‘CERN’ Dial 1019 Rolex Milgauss

A 1019 Milgauss with non-lumionus dial is more than rare, it signifies something really rather special historically. It is said that science advances in irregular leaps and bounds rather than consistent steps. Perhaps not by coincidence, the same could be said about Rolex. This particular Milgauss, in my opinion, is one of the most attractive Rolexes ever produced. This because, as the tale goes, it was built to accomplish a job. It’s known as the CERN dial 1019, a tool watch made at request of the European Organization for Nuclear Research with no tritium on its dial so as to not interfere with the extremely sensitive instruments along the Swiss/Franco border. Think of it as an Milsub, but issued instead for the advancement of scientific research.

Most of us know the tale of the Milgauss, a strange beast developed in the 1950s for scientists conducting operations in heavy magnetic fields. The iron Faraday cage of the original 6541 could famously withstand 1000 (mil meaning mille, French) Gauss and not lose a second. Without a hint of sarcasm, Rolex did not seem to realize just how niche a market that was.

Just how the non-luminous or ‘CERN’ dial came to be is debated, but consensus seems to hold that, in an early effort to turn around sales, Rolex wrote a request to supply the newly founded CERN Laboratory exclusively. CERN agreed, on one condition. They asked Rolex to remove the tritium lume plots on the dial and hands as it was believed the light radiation could interfere with their extremely sensitive instruments. Rolex obliged and produced, in very small quantities, a non-luminous 1019 Milgauss—since known as the CERN dial. The indices and handsets have black blanks in place of cream. There’s no guarantee that they all went to CERN, it’s collector lore. But they are definitely scarce, and it very likely may have.

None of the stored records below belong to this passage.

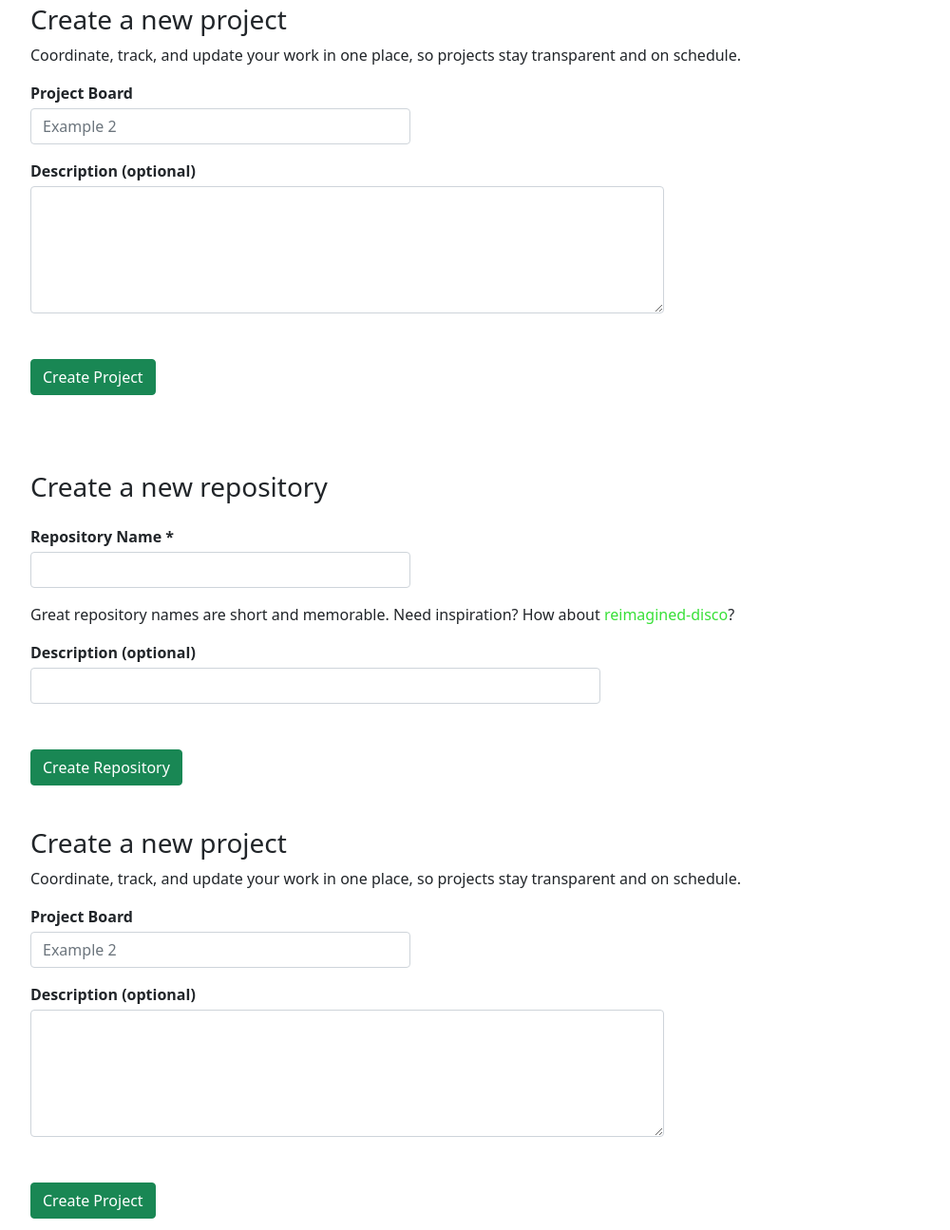
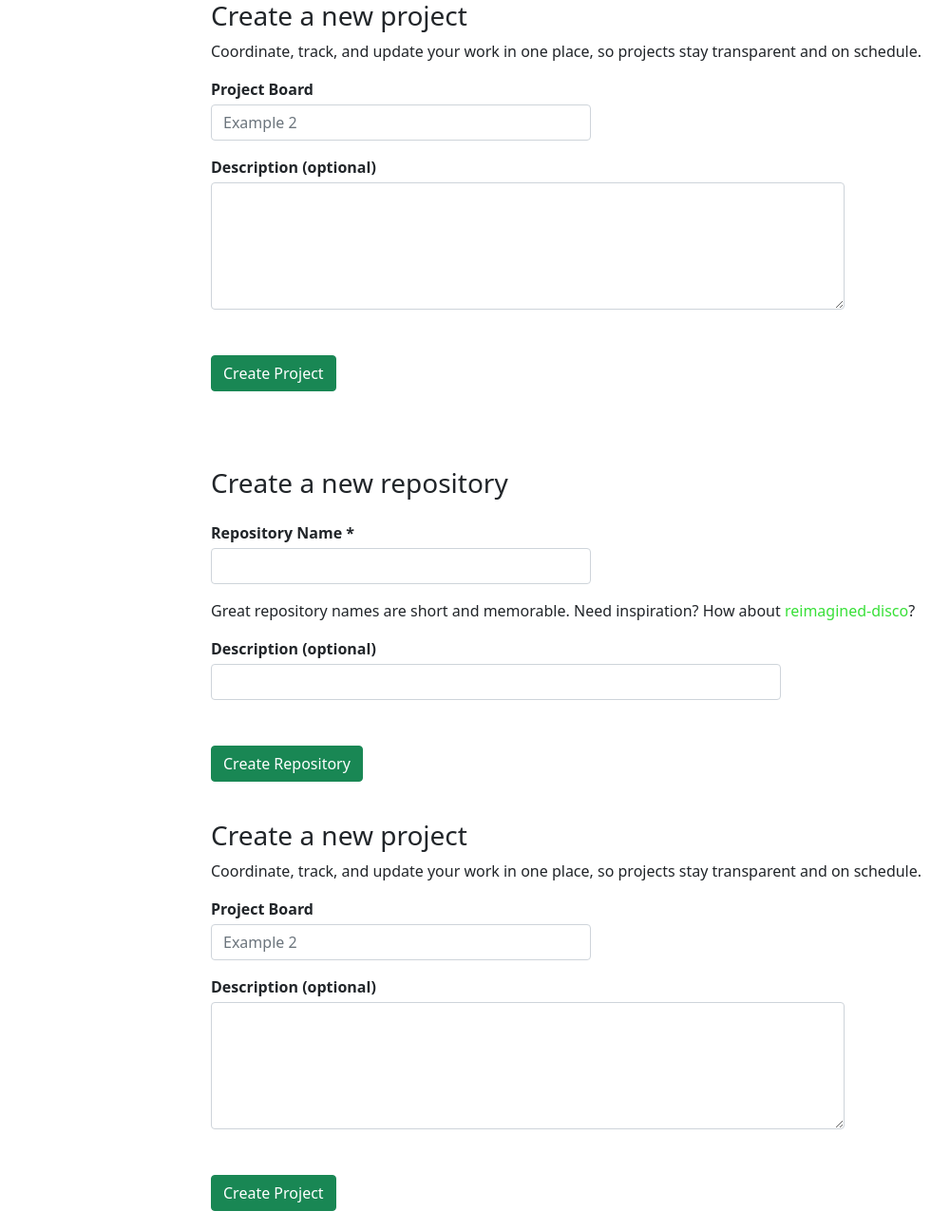
Before and after one commit to lindseysatterfield/test1, a plain HTML site: page index.html in a window 1280 px wide. Shown: the top 1295 px of the page at 95% size, without its empty margins (18-1018 px from the left). Drawn offline with nearby package versions, Linux system fonts and the light colour scheme.

Commit message:
updated forms

```diff
--- a/index.html
+++ b/index.html
@@ -8,8 +8,7 @@
 <body>
 
   <!-- OVERVIEW FORM -->
-  <div class="overview-form-container mt-1">
-   <form class="pb-5">
+   <form class="overview-form pb-5">
       <h3>Create a new project</h3>
       <p>Coordinate, track, and update your work in one place, so projects stay transparent and on schedule.</p>
       <div class="form-group col-md-6 mb-3">
@@ -22,12 +21,10 @@
       </div>
       <button type="submit" class="btn btn-success mb-3">Create Project</button>
     </form>
-  </div>
   <!-- END OVERVIEW FORM-->
 
   <!-- REPOS FORM -->
-  <div class="repos-container mt-1">
-    <form class="pb-4">
+    <form class="repos-form pb-4">
       <h3 class="mt-3 mb-4">Create a new repository</h3>
       <div class="form-group col-md-6 mb-3">
         <label for="inputRepositoryName" class="mb-1">Repository Name *</label>
@@ -40,12 +37,10 @@
       </div>
       <button type="submit" class="btn btn-success mb-3">Create Repository</button>
     </form>
-  </div>
   <!-- END REPOS FORM -->
 
   <!-- START PROJECTS FORM -->
-  <div class="projects-form-container mt-1">
-    <form class="pb-3">
+    <form class="projects-form pb-3">
        <h3>Create a new project</h3>
        <p>Coordinate, track, and update your work in one place, so projects stay transparent and on schedule.</p>
        <div class="form-group col-md-6 mb-3">
@@ -58,12 +53,10 @@
        </div>
        <button type="submit" class="btn btn-success">Create Project</button>
      </form>
-   </div>
    <!-- END PROJECTS FORM -->
 
    <!-- START PACKAGES FORM -->
-  <div class="packages-form-container mt-1">
-    <form class="pb-3">
+    <form class="packages-form pb-3">
       <h3>Create a new project</h3>
        <p>Coordinate, track, and update your work in one place, so projects stay transparent and on schedule.</p>
        <div class="form-group col-md-6 mb-3">
@@ -76,7 +69,6 @@
        </div>
        <button type="submit" class="btn btn-success">Create Project</button>
     </form>
-  </div>
    <!-- END PACKAGES FORM -->
 
 </body>
--- a/main.css
+++ b/main.css
@@ -1,72 +1,15 @@
-/* START OVERVIEW FORM */
-.overview-form-container {
-  width: 900px;
-  /* border: 1px red solid; */
-}
-
+/* CSS FOR ALL 4 FORMS */
 form {
   width: 800px;
   margin: 0 auto;
   /* border: 1px red solid; */
 }
 
-label {
+form label {
   font-weight: 600;
-}
-/* END OVERVIEW FORM */
-
-
-
-/* START REPOS FORM */
-.repos-container {
-  width: 900px;
-  /* border: 1px red solid;  */
-}
-
-form {
-  width: 800px;
-  margin: 0 auto;
-  /* border: 1px red solid; */
 }
 
 form a {
   text-decoration: none;
   color: #38e038;
 }
-/* END REPOS FORM */
-
-
-/* START PROJECTS FORM */
-.projects-form-container {
-  width: 900px;
-  /* border: 1px red solid; */
-}
-
-form {
-  width: 800px;
-  margin: 0 auto;
-  /* border: 1px red solid; */
-}
-
-label {
-  font-weight: 600;
-}
-/* END PROJECTS FORM */
-
-
-/* START PACKAGES FORM */
-.packages-form-container {
-  width: 900px;
-  /* border: 1px red solid;   */
-}
-
-form {
-  width: 800px;
-  margin: 0 auto;
-  /* border: 1px red solid; */
-}
-
-label {
-  font-weight: 600;
-}
-/* END PACKAGES FORM */
```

Of the whole suite of mid-century anti-magnetic tool watches (Geophysic, 3417, Railmaster, etc), if the tale is true, the CERN dial 1019 probably has the closest ties to science of any watch then. If you’re working near a particle accelerator, look no further. I picture this Milgauss on the wrist of someone discovering the Higgs-Boson or light Neutrino families in the same way that I picture a Milsub on the wrist of a Royal Navy Commando. Science is sexy, case in point.

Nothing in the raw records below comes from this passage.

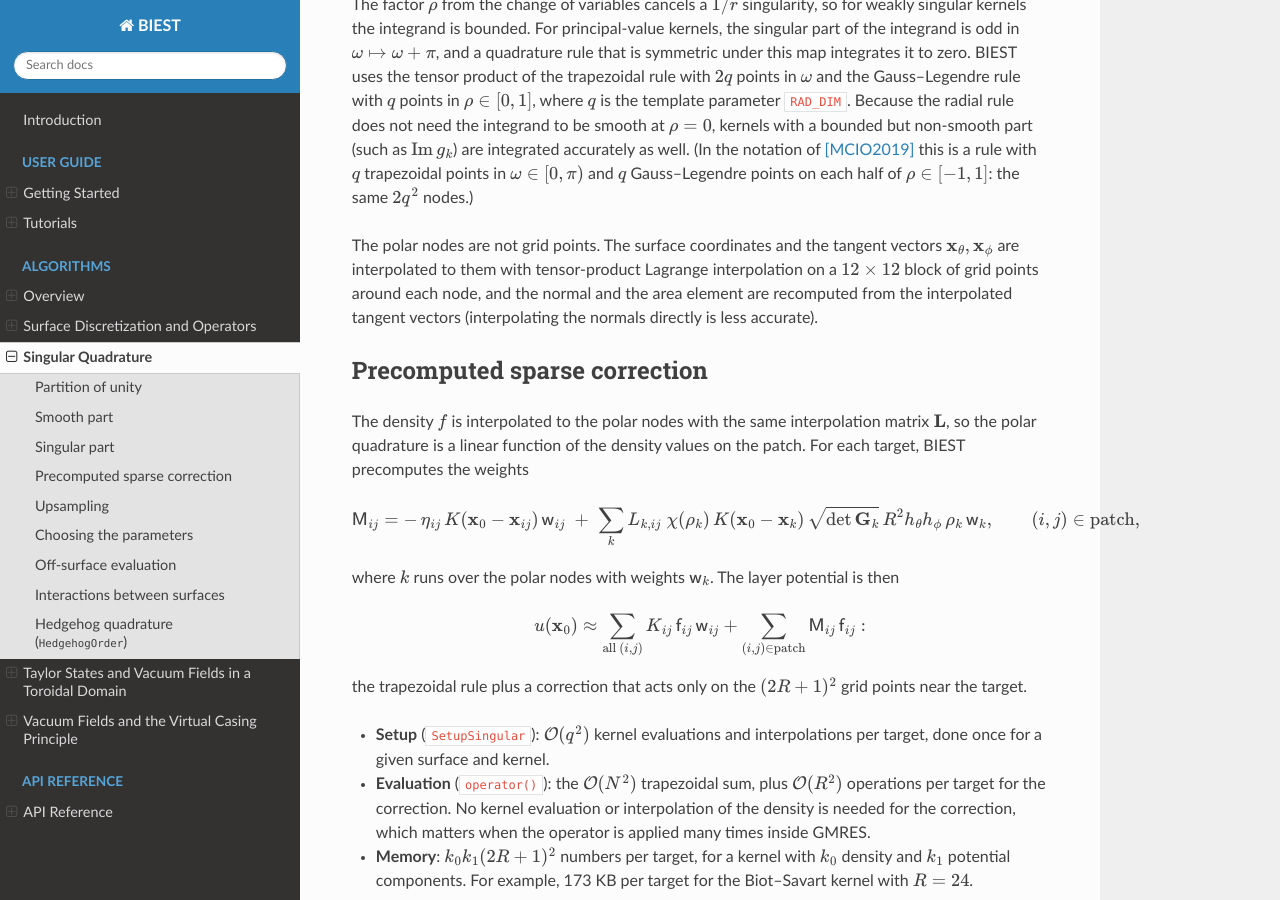
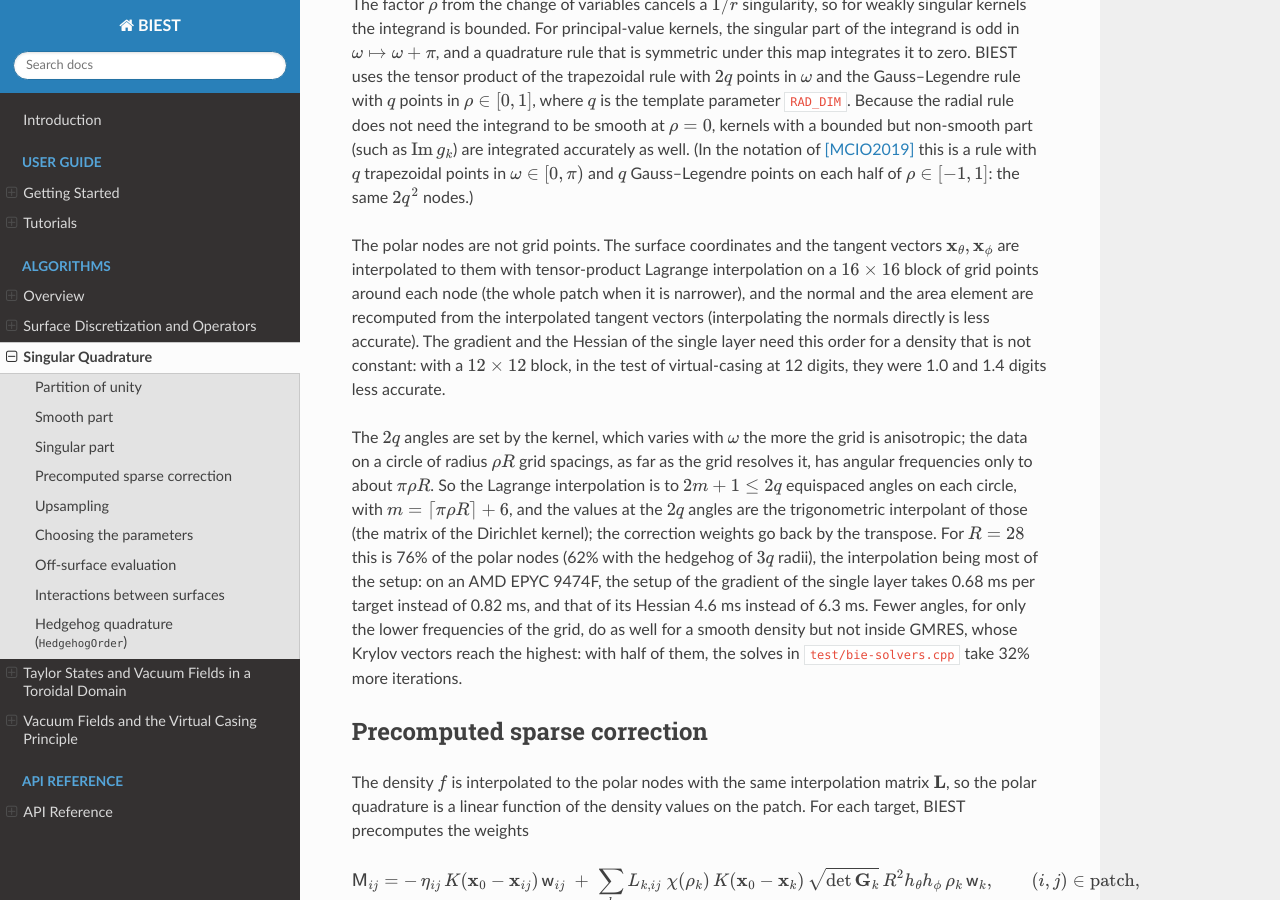
Before and after one commit to dmalhotra/BIEST, a Sphinx documentation site: the page built from doc/algorithms/singular-quadrature.rst, in a window 1280 px wide and 900 px high, scrolled down 2017 px. Built offline with Sphinx 7.4.7 and the Read the Docs theme 3.1.0, drawn with Linux system fonts in a browser that asks for light colours.

Commit message:
SingularCorrection: interpolation of order 16, to the coarse angular nodes that the grid resolves; the coordinates relative to the target
The Lagrange interpolation goes to 2m+1 equispaced angles on each circle of the polar grid, m = ceil(pi rho R) + 6,
and the trigonometric interpolant of those gives the values at the angles of the polar grid.

Co-Authored-By: Claude Opus 5.5 <noreply@anthropic.com>

```diff
--- a/doc/algorithms/singular-quadrature.rst
+++ b/doc/algorithms/singular-quadrature.rst
@@ -102,8 +102,21 @@ Gauss--Legendre points on each half of :math:`\rho\in[-1,1]`: the same :math:`2q
 
 The polar nodes are not grid points. The surface coordinates and the tangent vectors
 :math:`\mathbf{x}_\theta,\mathbf{x}_\phi` are interpolated to them with tensor-product Lagrange interpolation on a
-:math:`12\times 12` block of grid points around each node, and the normal and the area element are recomputed from the
-interpolated tangent vectors (interpolating the normals directly is less accurate).
+:math:`16\times 16` block of grid points around each node (the whole patch when it is narrower), and the normal and the
+area element are recomputed from the interpolated tangent vectors (interpolating the normals directly is less accurate).
+The gradient and the Hessian of the single layer need this order for a density that is not constant: with a
+:math:`12\times 12` block, in the test of virtual-casing at 12 digits, they were 1.0 and 1.4 digits less accurate.
+
+The :math:`2q` angles are set by the kernel, which varies with :math:`\omega` the more the grid is anisotropic; the data
+on a circle of radius :math:`\rho R` grid spacings, as far as the grid resolves it, has angular frequencies only to
+about :math:`\pi\rho R`. So the Lagrange interpolation is to :math:`2m+1 \le 2q` equispaced angles on each circle, with
+:math:`m = \lceil \pi\rho R\rceil + 6`, and the values at the :math:`2q` angles are the trigonometric interpolant of
+those (the matrix of the Dirichlet kernel); the correction weights go back by the transpose. For :math:`R = 28` this is
+76% of the polar nodes (62% with the hedgehog of :math:`3q` radii), the interpolation being most of the setup: on an AMD
+EPYC 9474F, the setup of the gradient of the single layer takes 0.68 ms per target instead of 0.82 ms, and that of its
+Hessian 4.6 ms instead of 6.3 ms. Fewer angles, for only the lower frequencies of the grid, do as well for a smooth
+density but not inside GMRES, whose Krylov vectors reach the highest: with half of them, the solves in
+``test/bie-solvers.cpp`` take 32% more iterations.
 
 Precomputed sparse correction
 -----------------------------
--- a/doc/algorithms/singular-quadrature/src/patch.py
+++ b/doc/algorithms/singular-quadrature/src/patch.py
@@ -13,7 +13,7 @@ import matplotlib.pyplot as plt
 
 R = 6  # patch radius in grid spacings (PATCH_DIM0, M/2 in the paper)
 q = 8  # polar quadrature order (RAD_DIM)
-INTERP = 12  # interpolation stencil width (INTERP_ORDER)
+INTERP = min(16, 2 * R + 1)  # interpolation stencil width (INTERP_ORDER: 16, at most the patch width)
 chi = lambda r: np.exp(-36 * r**6)  # exponent 6 for PATCH_DIM = 2R+1 <= 20 (singular_correction.hpp)
 
 fig, axs = plt.subplots(1, 2, figsize=(10, 4.8))
@@ -52,8 +52,9 @@ px, py = rr * np.cos(aa), rr * np.sin(aa)
 ax.plot(gx.ravel(), gy.ravel(), ".", color="0.7", ms=4)
 ax.plot(px.ravel(), py.ravel(), "o", color="tab:blue", ms=3.5, label=r"polar nodes ($q \times 2q$)")
 node = (px[1, 3], py[1, 3])
-s0x = int(np.floor(node[0])) - INTERP // 2 + 1
-s0y = int(np.floor(node[1])) - INTERP // 2 + 1
+stencil_start = lambda x: min(max(int(x + R - (INTERP - 1) // 2), 0), 2 * R + 1 - INTERP) - R  # inside the patch, as in Setup
+s0x = stencil_start(node[0])
+s0y = stencil_start(node[1])
 ax.add_patch(plt.Rectangle((s0x - 0.4, s0y - 0.4), INTERP - 0.2, INTERP - 0.2, fill=False, color="darkorange", lw=1.5, label=f"{INTERP}x{INTERP} interpolation stencil"))
 ax.plot(*node, "s", color="darkorange", ms=7)
 ax.plot(0, 0, "*", color="crimson", ms=14, label="target")
```
Also changed, not shown: doc/algorithms/singular-quadrature/patch.svg, 1 other file.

This 1019 is in strong overall condition. The case has its bevels still very proud, perhaps one very light polishing but not much if it wasn’t just a shirt sleeve. The dial has nothing to go wrong, no tritium. Its print is all very well-preserved, no visible damage. It also comes with its papers, fairly uncommon, from a well-regarded Californian retailer.